If you are coming to Germany from outside the European Union to study or look for a job, you must prove that you have sufficient financial resources to cover your living expenses. This is an essential condition for obtaining a visa or residence permit. Opening a blocked bank account (Sperrkonto) is one of the most common ways people provide proof.
What is a blocked account (Sperrkonto)?
It is called a blocked account because it requires the account holder to deposit a predetermined sum of money, as specified by the government, in advance of arriving in Germany. This lump sum can then only be withdrawn in monthly pay-outs.
As of January 1, 2020, the annual requirement is 10.236 euros and the maximum you can withdraw each month (for students) is 853 euros.
Who needs a German blocked account?
In general, if you are from outside the EU and you won’t have any income in Germany, you will need a blocked account. Even if you didn’t need a visa to enter Germany, you will need to open a Sperrkonto before starting the residence permit application procedure.
This applies to students who have already been accepted by German universities or language schools, au pairs, job seekers and apprentices. However, if you’re coming to Germany on a fully-funded scholarship from an organisation like DAAD, you don’t need to apply for a blocked account.
Blocked account providers Germany
There are a few banks that provide blocked account services in Germany.
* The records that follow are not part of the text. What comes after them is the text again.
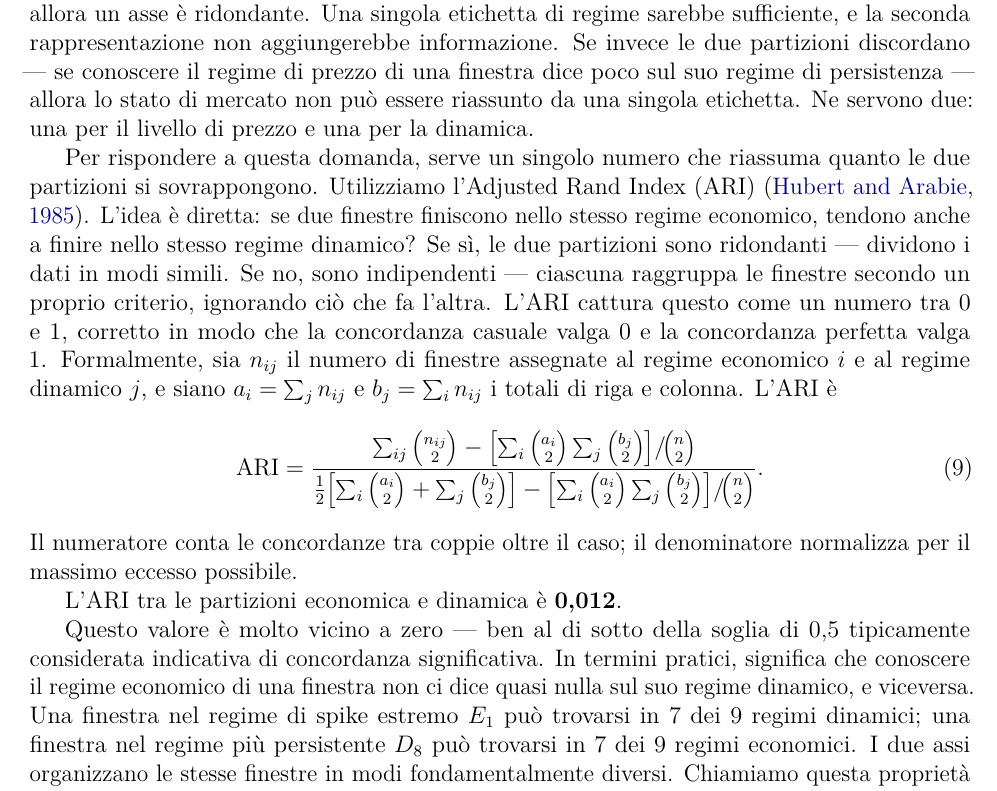
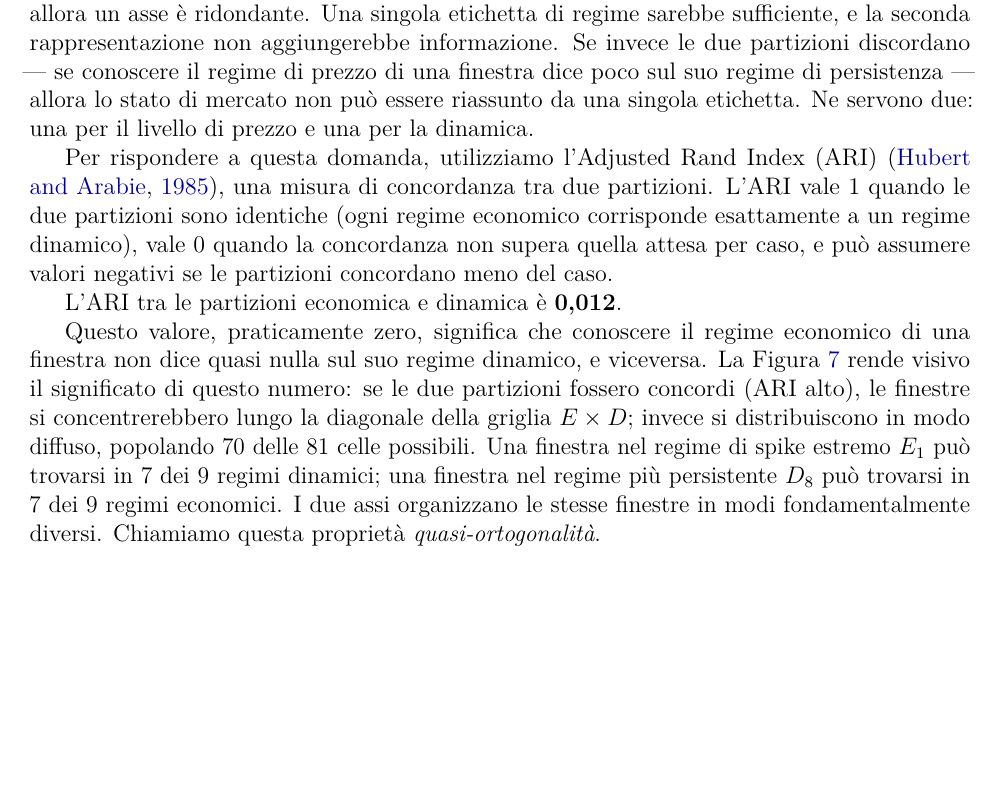
Before and after one commit to cbaldassari/two-axes, a LaTeX paper (paper/paper_v10_it.tex): part of page 22 of 36, cut so that both start at the same text, the shorter picture padded with empty space. Compiled offline with pdfLaTeX.

Commit message:
ARI: spiegazione snellita, formula rimossa, figura griglia con caption interpretativa
- Rimossa formula ARI (troppo tecnica), mantenuta spiegazione intuitiva (0=caso, 1=identiche)
- Aggiunta figura griglia ExD con caption: "se concordi → diagonale, se indipendenti → diffuse"
- Rimossa duplicazione figura two_axis_grid nella §5 (ora rimanda a fig:ari_grid)
- Corretto riferimento orfano fig:two_axes → fig:ari_grid

Co-Authored-By: Claude Opus 4.6 (1M context) <noreply@anthropic.com>

```diff
--- a/paper/paper_v10_it.tex
+++ b/paper/paper_v10_it.tex
@@ -869,24 +869,13 @@ Se invece le due partizioni discordano --- se conoscere il regime di prezzo di u
 Ne servono due: una per il livello di prezzo e una per la dinamica.
 
 % --- ARI ---
-Per rispondere a questa domanda, serve un singolo numero che riassuma quanto le due partizioni si sovrappongono.
-Utilizziamo l'Adjusted Rand Index (ARI) \citep{hubert1985}.
-L'idea è diretta: se due finestre finiscono nello stesso regime economico, tendono anche a finire nello stesso regime dinamico?
-Se sì, le due partizioni sono ridondanti --- dividono i dati in modi simili.
-Se no, sono indipendenti --- ciascuna raggruppa le finestre secondo un proprio criterio, ignorando ciò che fa l'altra.
-L'ARI cattura questo come un numero tra 0 e 1, corretto in modo che la concordanza casuale valga 0 e la concordanza perfetta valga 1.
-Formalmente, sia $n_{ij}$ il numero di finestre assegnate al regime economico $i$ e al regime dinamico $j$, e siano $a_i = \sum_j n_{ij}$ e $b_j = \sum_i n_{ij}$ i totali di riga e colonna.
-L'ARI è
-\begin{equation}
-\text{ARI} = \frac{\sum_{ij}\binom{n_{ij}}{2} - \left[\sum_i\binom{a_i}{2}\sum_j\binom{b_j}{2}\right]\!/\!\binom{n}{2}}{\frac{1}{2}\!\left[\sum_i\binom{a_i}{2}+\sum_j\binom{b_j}{2}\right] - \left[\sum_i\binom{a_i}{2}\sum_j\binom{b_j}{2}\right]\!/\!\binom{n}{2}}.
-\label{eq:ari}
-\end{equation}
-Il numeratore conta le concordanze tra coppie oltre il caso; il denominatore normalizza per il massimo eccesso possibile.
+Per rispondere a questa domanda, utilizziamo l'Adjusted Rand Index (ARI) \citep{hubert1985}, una misura di concordanza tra due partizioni.
+L'ARI vale~1 quando le due partizioni sono identiche (ogni regime economico corrisponde esattamente a un regime dinamico), vale~0 quando la concordanza non supera quella attesa per caso, e può assumere valori negativi se le partizioni concordano meno del caso.
 
 L'ARI tra le partizioni economica e dinamica è \textbf{0,012}.
 
-Questo valore è molto vicino a zero --- ben al di sotto della soglia di 0,5 tipicamente considerata indicativa di concordanza significativa.
-In termini pratici, significa che conoscere il regime economico di una finestra non ci dice quasi nulla sul suo regime dinamico, e viceversa.
+Questo valore, praticamente zero, significa che conoscere il regime economico di una finestra non dice quasi nulla sul suo regime dinamico, e viceversa.
+La Figura~\ref{fig:ari_grid} rende visivo il significato di questo numero: se le due partizioni fossero concordi (ARI alto), le finestre si concentrerebbero lungo la diagonale della griglia $E \times D$; invece si distribuiscono in modo diffuso, popolando 70 delle 81 celle possibili.
 Una finestra nel regime di spike estremo $E_1$ può trovarsi in 7 dei 9 regimi dinamici; una finestra nel regime più persistente $D_8$ può trovarsi in 7 dei 9 regimi economici.
 I due assi organizzano le stesse finestre in modi fondamentalmente diversi.
 Chiamiamo questa proprietà \emph{quasi-ortogonalità}.
```
Also changed, not shown: paper/paper_v10_it.tex (18 more changed lines).
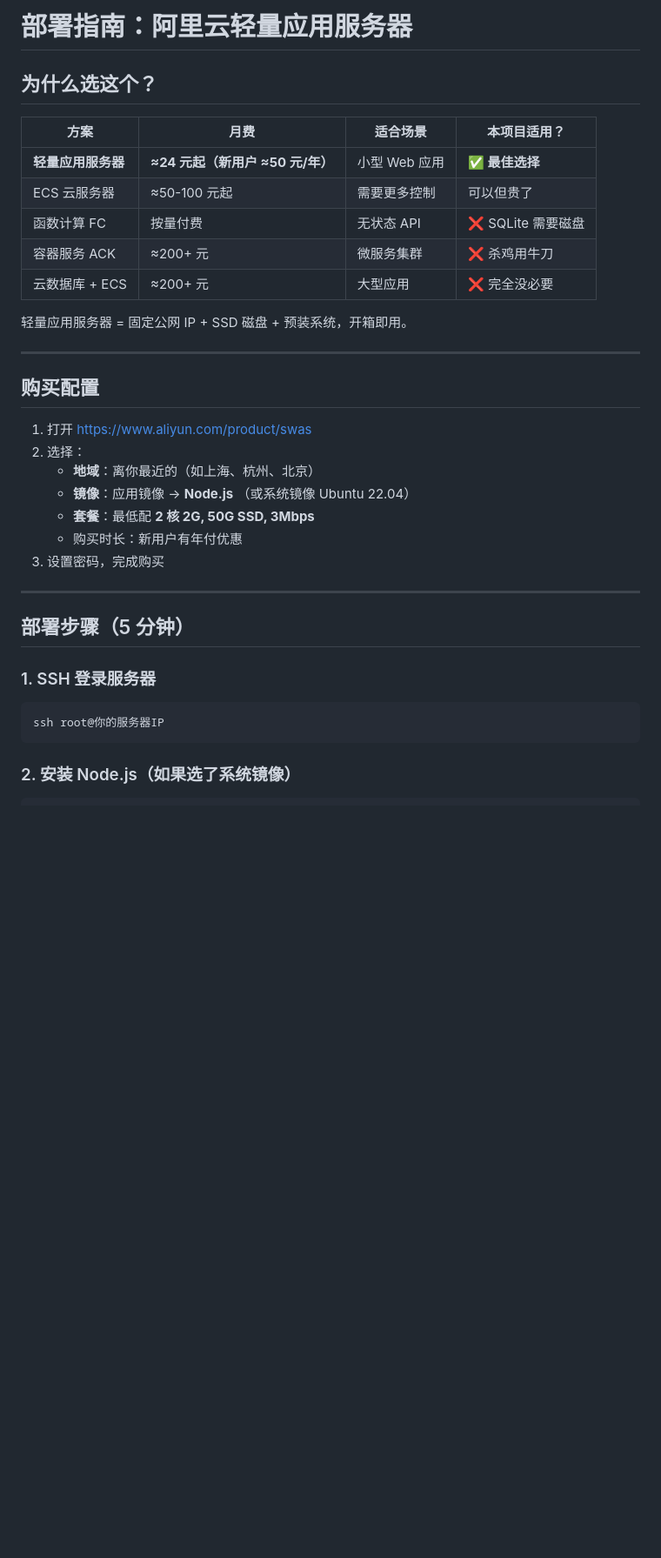
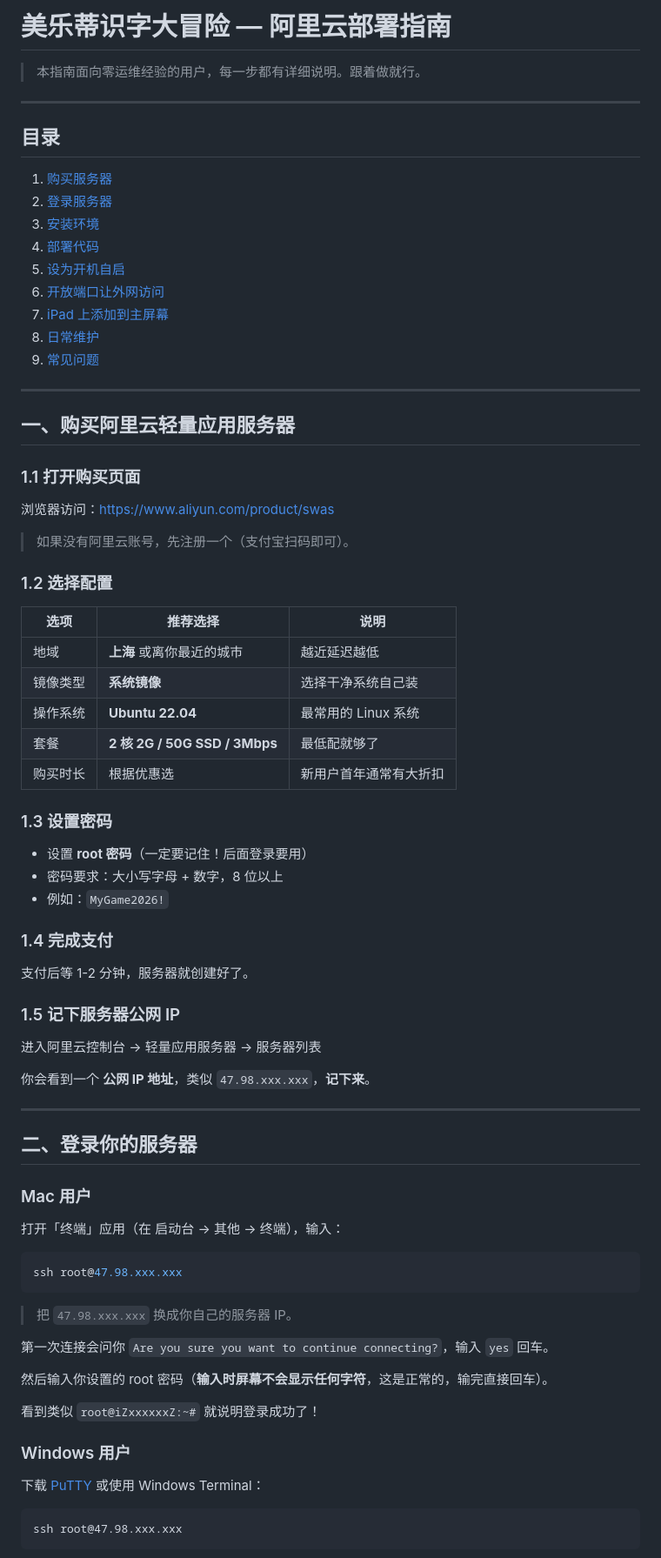
Before and after one commit to xiaomomo/merolite-literacy-game, a Markdown page: DEPLOY.md, the part around one of its changes. Shown at 87% size. Drawn GitHub-style; blank space fills up the shorter version.

````diff
--- a/DEPLOY.md
+++ b/DEPLOY.md
@@ -1,37 +1,82 @@
-# 部署指南：阿里云轻量应用服务器
+# 美乐蒂识字大冒险 — 阿里云部署指南
 
-## 为什么选这个？
-
-| 方案 | 月费 | 适合场景 | 本项目适用？ |
-|------|------|----------|-------------|
-| **轻量应用服务器** | **≈24 元起（新用户 ≈50 元/年）** | 小型 Web 应用 | **✅ 最佳选择** |
-| ECS 云服务器 | ≈50-100 元起 | 需要更多控制 | 可以但贵了 |
-| 函数计算 FC | 按量付费 | 无状态 API | ❌ SQLite 需要磁盘 |
-| 容器服务 ACK | ≈200+ 元 | 微服务集群 | ❌ 杀鸡用牛刀 |
-| 云数据库 + ECS | ≈200+ 元 | 大型应用 | ❌ 完全没必要 |
-
-轻量应用服务器 = 固定公网 IP + SSD 磁盘 + 预装系统，开箱即用。
+> 本指南面向零运维经验的用户，每一步都有详细说明。跟着做就行。
 
 ---
 
-## 购买配置
+## 目录
 
-1. 打开 https://www.aliyun.com/product/swas
-2. 选择：
-   - **地域**：离你最近的（如上海、杭州、北京）
-   - **镜像**：应用镜像 → **Node.js** （或系统镜像 Ubuntu 22.04）
-   - **套餐**：最低配 **2 核 2G, 50G SSD, 3Mbps**
-   - 购买时长：新用户有年付优惠
-3. 设置密码，完成购买
+1. [购买服务器](#一购买阿里云轻量应用服务器)
+2. [登录服务器](#二登录你的服务器)
+3. [安装环境](#三安装-nodejs)
+4. [部署代码](#四部署游戏代码)
+5. [设为开机自启](#五设为开机自启服务器重启也不怕)
+6. [开放端口让外网访问](#六开放防火墙端口)
+7. [iPad 上添加到主屏幕](#七在-ipad-上玩)
+8. [日常维护](#八日常维护)
+9. [常见问题](#九常见问题)
 
 ---
 
-## 部署步骤（5 分钟）
+## 一、购买阿里云轻量应用服务器
 
-### 1. SSH 登录服务器
+### 1.1 打开购买页面
+
+浏览器访问：https://www.aliyun.com/product/swas
+
+> 如果没有阿里云账号，先注册一个（支付宝扫码即可）。
+
+### 1.2 选择配置
+
+| 选项 | 推荐选择 | 说明 |
+|------|---------|------|
+| 地域 | **上海** 或离你最近的城市 | 越近延迟越低 |
+| 镜像类型 | **系统镜像** | 选择干净系统自己装 |
+| 操作系统 | **Ubuntu 22.04** | 最常用的 Linux 系统 |
+| 套餐 | **2 核 2G / 50G SSD / 3Mbps** | 最低配就够了 |
+| 购买时长 | 根据优惠选 | 新用户首年通常有大折扣 |
+
+### 1.3 设置密码
+
+- 设置 **root 密码**（一定要记住！后面登录要用）
+- 密码要求：大小写字母 + 数字，8 位以上
+- 例如：`MyGame2026!`
+
+### 1.4 完成支付
+
+支付后等 1-2 分钟，服务器就创建好了。
+
+### 1.5 记下服务器公网 IP
+
+进入阿里云控制台 → 轻量应用服务器 → 服务器列表
+
+你会看到一个 **公网 IP 地址**，类似 `47.98.xxx.xxx`，**记下来**。
+
+---
+
+## 二、登录你的服务器
+
+### Mac 用户
+
+打开「终端」应用（在 启动台 → 其他 → 终端），输入：
 
 ```bash
-ssh root@你的服务器IP
+ssh root@47.98.xxx.xxx
 ```
 
-### 2. 安装 Node.js（如果选了系统镜像）
+> 把 `47.98.xxx.xxx` 换成你自己的服务器 IP。
+
+第一次连接会问你 `Are you sure you want to continue connecting?`，输入 `yes` 回车。
+
+然后输入你设置的 root 密码（**输入时屏幕不会显示任何字符**，这是正常的，输完直接回车）。
+
+看到类似 `root@iZxxxxxxZ:~#` 就说明登录成功了！
+
+### Windows 用户
+
+下载 [PuTTY](https://www.chiark.greenend.org.uk/~sgtatham/putty/latest.html) 或使用 Windows Terminal：
+
+```
+ssh root@47.98.xxx.xxx
+```
+
````
Also changed, not shown: other parts of DEPLOY.md (+179 -35 lines).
While some allow you to open an account almost instantly by submitting a form online, others will require paperwork to be submitted physically.
Opening a blocked account abroad
The following companies all allow you to open a German blocked account from abroad:
- Expatrio (online application)
- Deutsche Bank
Opening a blocked account in Germany
If you are already in Germany, you have a few more options. Most banks will offer blocked account services, including:
How can I open a blocked account?
Once you have decided which bank you want to open your blocked account with, you will need to fill out an application form. You can do this online or by requesting a paper application form (depending on the provider).
After completing your application, you will be required to submit documents that prove your identity. You may need to have your forms and documents certified by a German embassy. If your documents are in order, the bank will set up a blocked account for you.
Once you receive confirmation that your account has been created, you need to transfer the required amount of money as soon as possible, well in advance of your visa appointment. Some banks charge a one-off fee for this transfer. Once the funds are deposited, you will receive a confirmation from your bank. Make sure you take this to the German embassy as part of your visa application.
How do I close my blocked account?
Normally, you will continue to use your blocked account for the duration of your studies, or until you find a job. At this point, your bank may switch you over automatically to a regular current account, or simply close your blocked account.
There are, however, two reasons why you may need to close your blocked account early: if your visa application is rejected, or if you need to leave Germany sooner than expected.
If your visa application is rejected
If you are still in your home country and your visa was rejected, or you withdrew your application, you will need to provide an official confirmation from the German embassy to close your blocked account. A visa rejection letter counts as an official confirmation.
If you need to leave Germany
If you are already in Germany and you want to leave unexpectedly, you will need to obtain the consent of your local Foreigners’ Office (Ausländerbehörde) before your bank can close your blocked account. Note that a de-registration letter (Abmeldebestätigung) is not accepted as official consent.
Once your account is closed, your money will be transferred back to the account it came from.
How much does a blocked account cost?
All banks charge a one-off set up fee for creating a blocked bank account. This is usually between 50 and 150 euros. Some banks also charge fees of around five euros per month to maintain the blocked account.